Importantly, although two recent studies using mammalian cell cultures implicated the GSK3β/βtrcp pathway in the regulation of Hs Snail stability, we find that this pathway does not regulate Slug stability in Xenopus embryos. In marked contrast to the robust stabilization ofβ-catenin, we found that blocking GSK3β activity had no effect on Slug stability. This is consistent with the absence in Slug of the βtrcp binding site present in human and mouse Snail proteins. Interestingly,however, the GSK3β/βtrcp pathway also appears to play, at most, a minimal role in regulating Snail stability in Xenopus embryos. Because Snail family proteins fulfill many essential functions in organisms ranging from arthropods to vertebrates, the existence of multiple,context-dependent mechanisms for controlling the activity and stability of these proteins makes considerable sense. Ppa, the F-box protein characterized here, can promote the degradation of Snail family proteins from Drosophila through to mammals(Fig. 5A; A.E.V. and C.L.,unpublished), suggesting that this is a highly conserved mechanism for regulating Slug/Snail activity, and therefore is likely to be of significance beyond its role in neural crest development. Although additional E3s that modulate the levels, and thus the activity, of these critical regulatory factors may yet be described, determining the contribution of Ppa to the control of Slug/Snail-mediated EMTs during tumor progression will be important.
The authors gratefully acknowledge L. Cheng and J. Bekeny for technical assistance, L. Hicke, A. Matouschek, T. McGarry and members of the laboratory for helpful discussions.
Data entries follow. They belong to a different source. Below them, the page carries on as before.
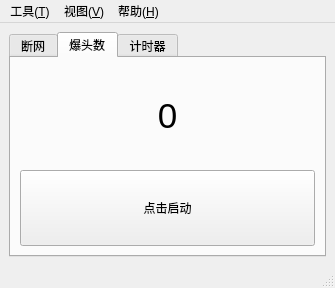
Before: the Qt Designer form Act3SpeedrunTool/MainWindow.ui in SkyD666/Act3SpeedrunTool, drawn with Qt 5.
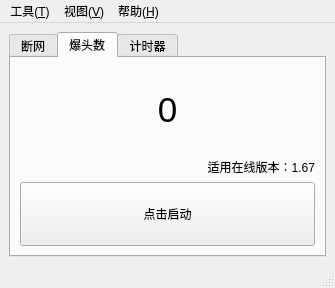
After: the same form once the commit is applied. The open tabs and pages were chosen to show the change. Icons and pictures are not drawn.

Commit message: [fix]支持在线版本1.67

Patch:
```diff
--- a/Act3SpeedrunTool/MainWindow.ui
+++ b/Act3SpeedrunTool/MainWindow.ui
@@ -244,6 +244,22 @@
           </property>
          </spacer>
         </item>
+        <item>
+         <widget class="QLabel" name="label_2">
+          <property name="sizePolicy">
+           <sizepolicy hsizetype="Preferred" vsizetype="Maximum">
+            <horstretch>0</horstretch>
+            <verstretch>0</verstretch>
+           </sizepolicy>
+          </property>
+          <property name="text">
+           <string>适用在线版本：1.67</string>
+          </property>
+          <property name="alignment">
+           <set>Qt::AlignRight|Qt::AlignTrailing|Qt::AlignVCenter</set>
+          </property>
+         </widget>
+        </item>
         <item>
          <widget class="QPushButton" name="btnStartHeadShot">
           <property name="sizePolicy">
```
Left out of the diff: 4 changed lines with no effect on the pictures. The commit also changes 4 other files.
A.E.V was supported by Ruth L. Kirschstein T32 CA080621 and NIHCD F32 HD050067-01. This work was supported by 1R01 CA114058-01 and ACS RSG-05-045-01 to C.L. C.L. is a Scholar of the GM Cancer Research Foundation.